Marquetry was perhaps the only word in that paragraph that you didn’t understand, I’m guessing. What is marquetry? Well, I’m glad you asked me because otherwise there would be no reason to continue writing. Marquetry is the art of making inlaid designs from wood veneer based on a striking contrast in color or grain.
Still with me? Okay, here’s the skinny on what you need to be a great marquetry artist: a sharp knife, Elmer’s glue, your choice of wood veneers in assorted colors and grains, and a cutting board. Commencement of your first attempt at marquetry should begin with a simple design. Once you get the basics, you can work your way up to more artistic flourishes with your marquetry skills. By the time you get finished, you may even be able to market your marquetry.
A six-pointed star or a pyramidal shape or even just a pretty little circle can do well as the beginning of your career in marquetry. Use your printer to transfer the shape you want as your background. Put the tracing sheet over one of your veneers and have those both rest atop the cutting board. Use the sharp knife to cut away the excess so that you are left with an outline.
Once you have finished that, slip a contrasting piece of veneer beneath the first sheet so that it becomes visible through the opening left by the outline.
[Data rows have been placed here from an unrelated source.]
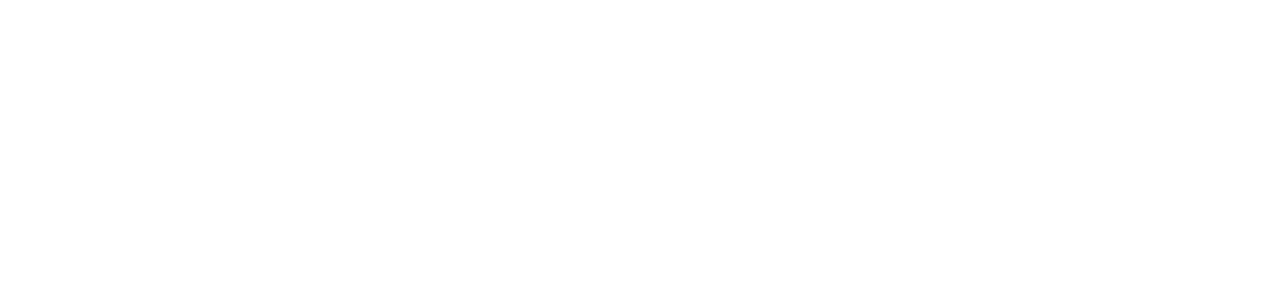
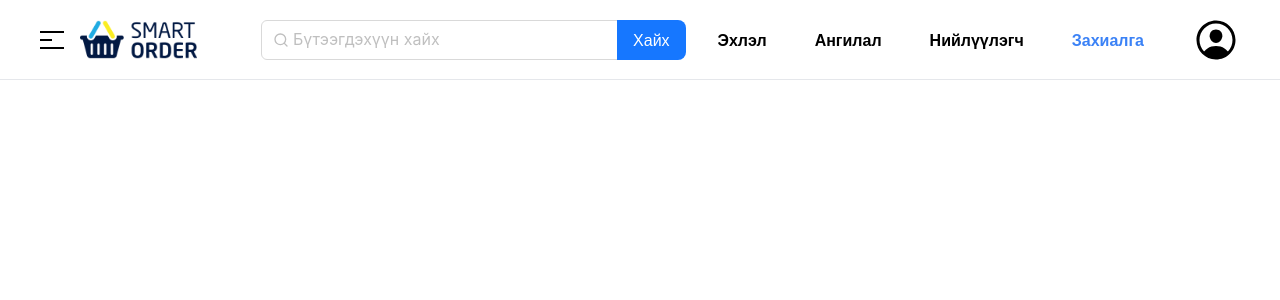
Before and after one commit to Kyok309/SmartOrder, a Next.js app: page /order in a window 1280 px wide. Shown: the top 300 px of the page. Built offline with nearby package versions, Linux system fonts and the light colour scheme.

Commit message:
made order and Header for order

```diff
--- a/src/app/cart/page.jsx
+++ b/src/app/cart/page.jsx
@@ -1,7 +1,9 @@
 import React from 'react';
+import { Header } from '../components/Header';
+
 export default function Cart(){
     return(
-        <main>
+        <main className="bg-white">
         </main>
     );
 }
--- a/src/app/components/Cart/Header.js
+++ /dev/null
@@ -1,9 +0,0 @@
-export const Header = () => {
-    return(
-        <div className="w-full h-16 sm:h-20 2xl:h-22 bg-white border-b fixed top-0 z-20 flex justify-center items-center">
-            <div>
-
-            </div>
-        </div>
-    );
-}
--- /dev/null
+++ b/src/app/components/Header.jsx
@@ -0,0 +1,60 @@
+"use client"
+import { HiOutlineMenuAlt1, HiOutlineMenuAlt2 } from "react-icons/hi";
+import { IoPersonCircleOutline } from "react-icons/io5";
+import { useState } from "react";
+import { Button, Input } from "antd";
+import '../globals.css';
+import { LuSearch } from "react-icons/lu";
+
+export const Header = () => {
+    const [isSideMenuOpen, setMenu] = useState(false);
+    const navLinks = [
+        {
+            label: "Эхлэл",
+            href: "http://localhost:3000/"
+        },
+        {
+            label: "Ангилал",
+            href: "https://smartorder.mn/categories"
+        },
+        {
+            label: "Нийлүүлэгч",
+            href: "https://smartorder.mn/vendors"
+        },
+        {
+            label: "Захиалга",
+            href: "/"
+        }
+    ]
+    const MenuIcon = () => {
+        return (
+          <div onClick={() => setMenu(true)} className="group cursor-pointer">
+            <span className="block h-0.5 mb-1.5 w-6 bg-black group-hover:w-3 transitionMenu"></span>
+            <span className="block h-0.5 mb-1.5 w-3 bg-black group-hover:w-5 transitionMenu"></span>
+            <span className="block h-0.5 w-6 bg-black group-hover:w-6 transitionMenu"></span>
+          </div>
+        );
+    };
+    const { Search } = Input;
+    return(
+        <div className="w-full h-16 md:h-20 2xl:h-24 px-10 bg-white border-b fixed top-0 z-20 flex justify-center items-center">
+            <div className="w-full h-full flex items-center justify-between">
+                {/* Menu, Logo */}
+                <div className="h-full w-fit flex gap-4 items-center flex-shrink-0 mr-8">
+                    <MenuIcon/>
+                    <div className="h-full">
+                        <img src="../../../../images/logo.png" className="h-full py-5 object-contain"/>
+                    </div>
+                </div>
+                <Search prefix={<LuSearch className="text-[#BFBFBF]"/>} placeholder="Бүтээгдэхүүн хайх" allowClear enterButton="Хайх" size="large" className="w-full px-8"/>
+                <div className="flex gap-12 items-center">
+                    <a href="../../page.js" className="font-semibold hover:underline hover:text-blue-500">Эхлэл</a>
+                    <a href="https://smartorder.mn/categories" className="font-semibold hover:underline hover:text-blue-500">Ангилал</a>
+                    <a href="https://smartorder.mn/vendors" className="font-semibold hover:underline hover:text-blue-500">Нийлүүлэгч</a>
+                    <a href="/" className="font-semibold text-blue-500 hover:underline hover:text-blue-500">Захиалга</a>
+                    <IoPersonCircleOutline className="text-5xl"/>
+                </div>
+            </div>
+        </div>
+    );
+}
--- a/src/app/components/Home/CardItem1.js
+++ b/src/app/components/Home/CardItem1.jsx
@@ -1,7 +1,7 @@
 import { Card } from "antd"
 import '../../globals.css';
 
-export const CardItem1 = ({ Icon, title, desc }) => {
+const CardItem1 = ({ Icon, title, desc }) => {
   return(
     <Card hoverable className="group lg:p-2 transition ease-in-out delay-100 hover:-translate-y-2 lato-font text-[#777777]">
       <div className='box-content w-8 h-8 md:w-10 md:h-10 xl:w-12 xl:h-12 mb-2 md:mb-4 xl:mb-4 bg-blue-50 rounded flex items-center justify-center'>
@@ -12,3 +12,4 @@ export const CardItem1 = ({ Icon, title, desc }) => {
     </Card>
   );
 };
+export default CardItem1;
--- a/src/app/components/Home/CardItem2.js
+++ b/src/app/components/Home/CardItem2.jsx
@@ -1,7 +1,7 @@
 import { Card } from "antd"
 import '../../globals.css';
 
-export const CardItem2 = ({ Icon, title, desc }) => {
+const CardItem2 = ({ Icon, title, desc }) => {
   return(
     <Card hoverable className="group lg:p-4 transition ease-in-out delay-100 lato-font text-[#777777]">
       <div className="flex justify-between">
@@ -16,3 +16,4 @@ export const CardItem2 = ({ Icon, title, desc }) => {
     </Card>
   );
 };
+export default CardItem2;
--- a/src/app/components/Home/CardItem3.js
+++ b/src/app/components/Home/CardItem3.jsx
@@ -1,7 +1,7 @@
 import { Card } from "antd"
 import '../../globals.css';
 
-export const CardItem3 = ({ Icon, title, desc }) => {
+const CardItem3 = ({ Icon, title, desc }) => {
   return(
     <Card hoverable className="group transition-shadow delay-100 ease-in-out transform hover:shadow-[0_4px_20px_0_rgba(255,255,255,1)] lato-font text-[#777777]">
       <div className="flex justify-between">
@@ -16,3 +16,4 @@ export const CardItem3 = ({ Icon, title, desc }) => {
     </Card>
   );
 };
+export default CardItem3;
--- a/src/app/components/Home/NavBar.js
+++ b/src/app/components/Home/NavBar.jsx
@@ -7,7 +7,7 @@ import { LuMenu } from "react-icons/lu";
 import { MdLogin, MdOutlinePersonOutline } from "react-icons/md";
 import '../../globals.css';
 
-export const NavBar = () => {
+export default function NavBar() {
   const [isSideMenuOpen, setMenu] = useState(false);
 
   const navLinks = [
@@ -39,7 +39,7 @@ export const NavBar = () => {
         {/* Logo */}
         <div className="h-full flex gap-0 sm:gap-8 items-center w-full sm:w-fit">
           <Button icon={<LuMenu className="text-xl"/>} size="medium" className="custom-btn block xl:hidden cursor-pointer hover:bg-gray-400 flex items-center" onClick={() => setMenu(true)}/>
-          <a href="/" className="py-4 pr-8 h-full flex flex-1 justify-center sm:flex-none">
+          <a href="/" className="py-4 h-full flex flex-1 justify-center sm:flex-none">
             <img src="/images/logo.png" className="h-full"/>
           </a>
         </div>
@@ -48,13 +48,13 @@ export const NavBar = () => {
         <div className="flex items-center">
           <div className="hidden xl:block xl:flex xl:items-center">
             {navLinks.map((d, i)=>(
-              <Button key={i} type="text" size="large" href={d.href} className="px-4 py-5 text-[#777777] custom-button" style={{ borderRadius: 0 }}>{d.label}</Button>
+              <Button key={i} type="text" size="large" href={d.href} className="px-4 py-6 text-[#777777] custom-button" style={{ borderRadius: 0 }}>{d.label}</Button>
             ))}
             <div className="px-4 text-[#777777]">|</div>
           </div>
           <div className="hidden flex items-center sm:block">
             <Button type="default" className="px-2.5 mx-2 2xl:px-4 h-8 lg:h-9 custom-button" style={{ borderRadius: 5, fontWeight: 500 }}>Нэвтрэх</Button>
-            <Button type="primary" className="px-2.5 mx-2 2xl:px-4 h-8 lg:h-9 custom-button" style={{ borderRadius: 5, fontWeight: 500 }}>Бүртгүүлэх</Button>
+            <Button type="primary" contentFontSize={20} className="px-2.5 mx-2 2xl:px-4 h-8 lg:h-9 custom-button" style={{ borderRadius: 5, fontWeight: 500 }}>Бүртгүүлэх</Button>
           </div>
         </div>
 
--- a/src/app/components/Home/Title.js
+++ b/src/app/components/Home/Title.jsx
@@ -1,5 +1,5 @@
 import '../../globals.css'
-export const Title = ({ divClassName = "", hrClassName = "", title }) => {
+const Title = ({ divClassName = "", hrClassName = "", title }) => {
   return(
     <div>
       <div className={`text-center text-base md:text-xl xl:text-2xl font-bold lato-font mt-8 ${divClassName}`}>{title}</div>
@@ -7,3 +7,4 @@ export const Title = ({ divClassName = "", hrClassName = "", title }) => {
     </div>
   );
 };
+export default Title;
--- a/src/app/globals.css
+++ b/src/app/globals.css
@@ -39,14 +39,14 @@ body {
 .ant-btn {
   font-family: 'Lato', sans-serif !important;
 }
-.custom-btn{
+/* .custom-btn{
   color: #575757 !important;
   border-color: transparent !important;
   background-color: #f4f4f4 !important;
 }
 .custom-btn:hover {
   background-color: #E5E5EA !important;
-}
+} */
 @media screen and (max-width: 768px) {
   .custom-button {
     font-size: 12px;
@@ -57,3 +57,7 @@ body {
     font-size: 14px;
   }
 }
+.transitionMenu{
+  transition-duration: 0.2s;
+  transition-timing-function: ease-in-out;
+}
--- a/src/app/order/page.jsx
+++ b/src/app/order/page.jsx
@@ -1,8 +1,9 @@
 import React from 'react';
+import { Header } from '../components/Header';
 export default function Order(){
     return(
-        <main>
-
+        <main className="bg-white">
+            <Header/>
         </main>
     );
 }
--- a/src/app/page.js
+++ b/src/app/page.js
@@ -4,11 +4,11 @@ import './globals.css'
 
 import { Carousel } from 'antd';
 import Counter from './components/Home/Counter';
-import { Title } from './components/Home/Title';
-import { CardItem1 } from './components/Home/CardItem1';
-import { CardItem2 } from './components/Home/CardItem2';
-import { CardItem3 } from './components/Home/CardItem3';
-import { NavBar } from './components/Home/NavBar';
+import Title from './components/Home/Title';
+import CardItem1 from './components/Home/CardItem1';
+import CardItem2 from './components/Home/CardItem2';
+import CardItem3 from './components/Home/CardItem3';
+import NavBar from './components/Home/NavBar';
 
 import { BsGlobe2 } from "react-icons/bs";
 import { GrTasks } from "react-icons/gr";
@@ -87,7 +87,7 @@ export default function Home() {
 
         {/* Counter */}
         <section className="w-full py-16 md:py-28 xl:py-32 text-white text-lg sm:text-2xl bg-[#3772FF] flex items-center justify-center" ref={triggerRef}>
-          <div className="w-3/5 gap-8 lg:gap-0 lg:w-4/5 grid grid-cols-2 gap-8 lg:w-3/4 lg:grid-cols-4 justify-between place-items-start">
+          <div className="w-3/5 gap-8 lg:gap-0 lg:w-4/5 grid grid-cols-2 gap-8 lg:w-3/4 lg:grid-cols-4 justify-between place-items-start lg:place-items-center">
             <div className="flex flex-col">
               <TbArrowsJoin2 className="mb-4 text-4xl md:text-5xl xl:text-6xl"/>
               <Counter start={0} end={325} duration={2000} trigger={triggerRef} text="Нийлүүлэгчийн тоо"/>
```
Also changed, not shown: src/app/components/Home/Counter.jsx (renamed from src/app/components/Home/Counter.js).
Marquetry comes to Kansas when you transfer the shape to the piece of veneer that is showing through. Carefully score along the edge of the opening, remove the scored piece and cut the shape out.
Now pick your little squeeze bottle of Elmer’s glue and keep in mind that a little dab will do you. Apply your Elmer’s glue to the edges of the opening and then press the new veneer into place. Your knife handle will work find for the rubbing motion and pressure you need.
Once you start getting better at this and go in for detailed patterns, you will repeat the same set of operations until all the features of the outline have been replaced with contrasting pieces of veneer. You will quickly learn a secret to marquetry success: it works better when you start with bigger elements and work your way slowly down to the finer details.
Get yourself a thin piece of plywood and attach your marquetry to it for display.